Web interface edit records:
****************************************

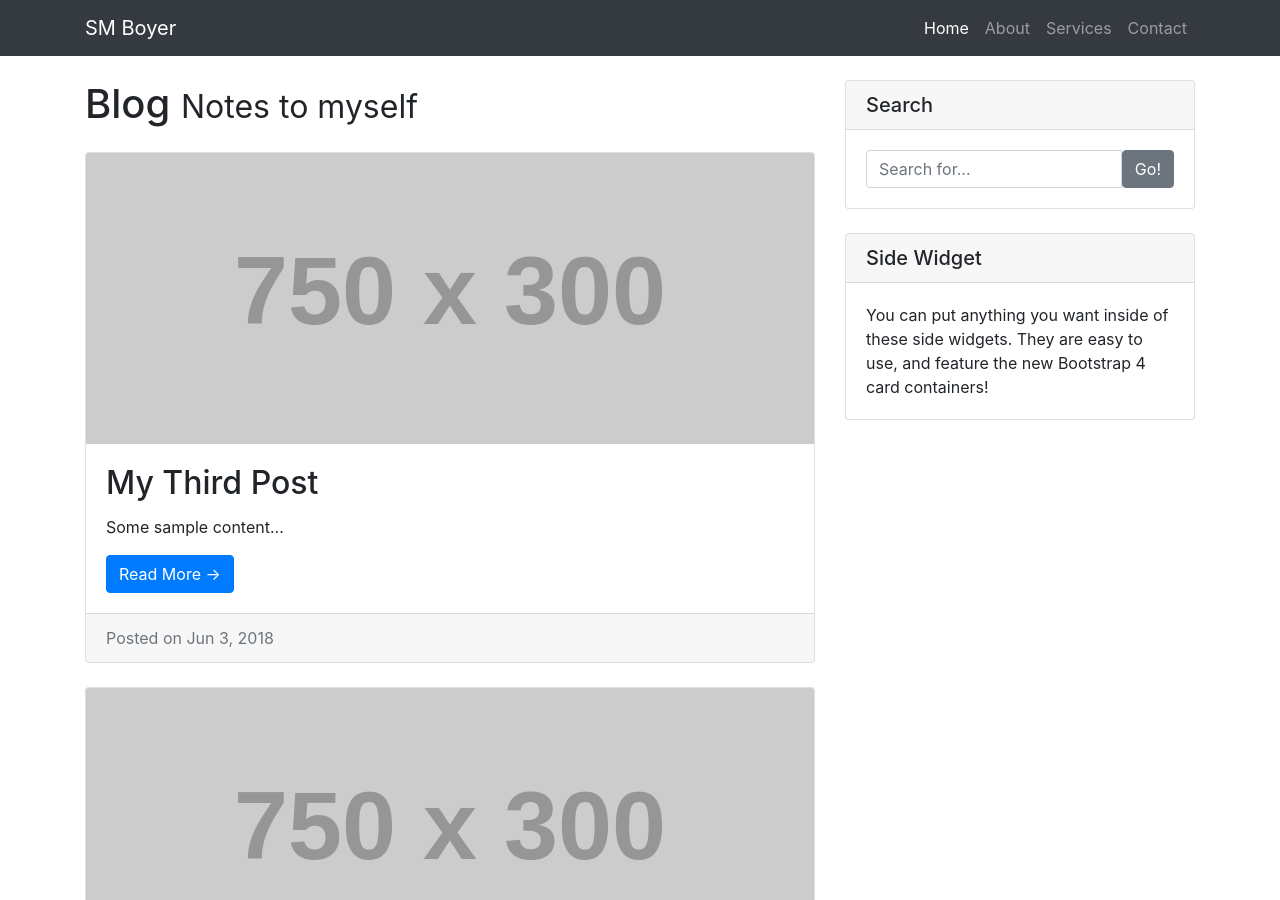
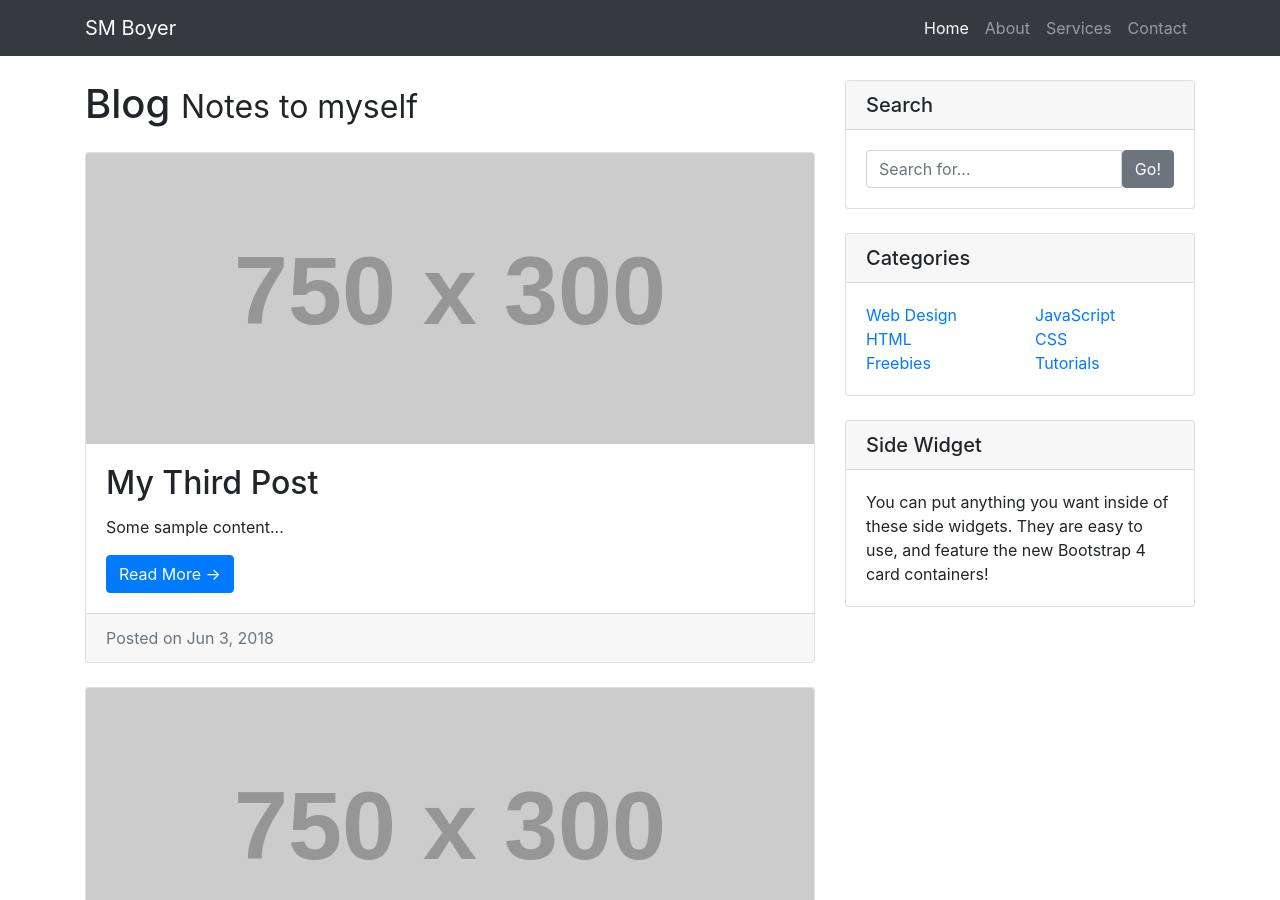
Before and after one commit to smboyer/smboyer.github.io, a Jekyll site: the page built from blog/index.html, in a window 1280 px wide and 900 px high. Built offline with Jekyll 4.4.1, drawn with Linux system fonts in a browser that asks for light colours; the list of posts is cut into pages by our own code.

Commit message:
Update default.html

```diff
--- a/_layouts/default.html
+++ b/_layouts/default.html
@@ -72,7 +72,7 @@
               </div>
             </div>
           </div>
-          {{ include sidebar-categories.html }}
+          {% include sidebar-categories.html %}
           <!-- Side Widget -->
           <div class="card my-4">
             <h5 class="card-header">Side Widget</h5>
```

****************************************

* ACTIVITY
Lines with the word "html" in them are the answer; report each one from the data.

* ANSWER SECTION
Before and after one commit to smboyer/smboyer.github.io, a Jekyll site: the page built from blog/index.html, in a window 1280 px wide and 900 px high. Built offline with Jekyll 4.4.1, drawn with Linux system fonts in a browser that asks for light colours; the list of posts is cut into pages by our own code.
Update default.html
--- a/_layouts/default.html
+++ b/_layouts/default.html
-          {{ include sidebar-categories.html }}
+          {% include sidebar-categories.html %}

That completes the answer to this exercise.